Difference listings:
★ ★ ★ ★ ★ ★ ★
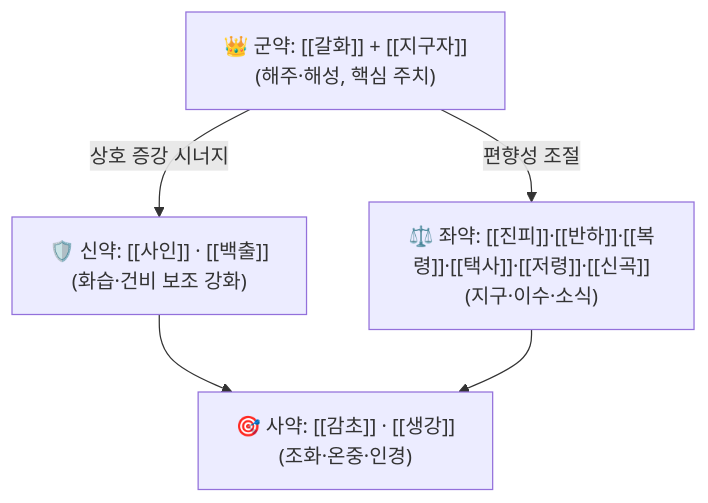
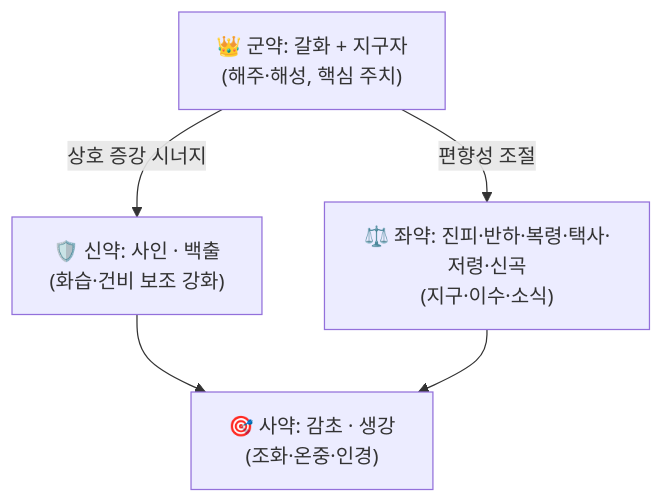
The diagram in content/2. 약리 공부/처방/04_이기·화해제/해성화위탕.md (simbio11/simbio-digital-garden2), drawn with Mermaid before and after one commit. The commit also changed other lines of this file and 122 other files, not shown here.

````diff
--- a/content/2. 약리 공부/처방/04_이기·화해제/해성화위탕.md
+++ b/content/2. 약리 공부/처방/04_이기·화해제/해성화위탕.md
@@ -69,7 +69,7 @@
 ```mermaid
 graph TD
-    Gun["👑 군약: [[갈화]] + [[지구자]]<br>(해주·해성, 핵심 주치)"] -->|상호 증강 시너지| Sin["🛡️ 신약: [[사인]] · [[백출]]<br>(화습·건비 보조 강화)"]
-    Gun -->|편향성 조절| Jwa["⚖️ 좌약: [[진피]]·[[반하]]·[[복령]]·[[택사]]·[[저령]]·[[신곡]]<br>(지구·이수·소식)"]
-    Sin --> Sa["🎯 사약: [[감초]] · [[생강]]<br>(조화·온중·인경)"]
+    Gun["👑 군약: 갈화 + 지구자<br>(해주·해성, 핵심 주치)"] -->|상호 증강 시너지| Sin["🛡️ 신약: 사인 · 백출<br>(화습·건비 보조 강화)"]
+    Gun -->|편향성 조절| Jwa["⚖️ 좌약: 진피·반하·복령·택사·저령·신곡<br>(지구·이수·소식)"]
+    Sin --> Sa["🎯 사약: 감초 · 생강<br>(조화·온중·인경)"]
     Jwa --> Sa
 ```
````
★ ★ ★ ★ ★ ★ ★
**WHAT YOU WILL DO**
Repeat all entries exactly, pictures excluded.

**RESULT**
The diagram in content/2. 약리 공부/처방/04_이기·화해제/해성화위탕.md (simbio11/simbio-digital-garden2), drawn with Mermaid before and after one commit. The commit also changed other lines of this file and 122 other files, not shown here.

````diff
--- a/content/2. 약리 공부/처방/04_이기·화해제/해성화위탕.md
+++ b/content/2. 약리 공부/처방/04_이기·화해제/해성화위탕.md
@@ -69,7 +69,7 @@
 ```mermaid
 graph TD
-    Gun["👑 군약: [[갈화]] + [[지구자]]<br>(해주·해성, 핵심 주치)"] -->|상호 증강 시너지| Sin["🛡️ 신약: [[사인]] · [[백출]]<br>(화습·건비 보조 강화)"]
-    Gun -->|편향성 조절| Jwa["⚖️ 좌약: [[진피]]·[[반하]]·[[복령]]·[[택사]]·[[저령]]·[[신곡]]<br>(지구·이수·소식)"]
-    Sin --> Sa["🎯 사약: [[감초]] · [[생강]]<br>(조화·온중·인경)"]
+    Gun["👑 군약: 갈화 + 지구자<br>(해주·해성, 핵심 주치)"] -->|상호 증강 시너지| Sin["🛡️ 신약: 사인 · 백출<br>(화습·건비 보조 강화)"]
+    Gun -->|편향성 조절| Jwa["⚖️ 좌약: 진피·반하·복령·택사·저령·신곡<br>(지구·이수·소식)"]
+    Sin --> Sa["🎯 사약: 감초 · 생강<br>(조화·온중·인경)"]
     Jwa --> Sa
 ```
````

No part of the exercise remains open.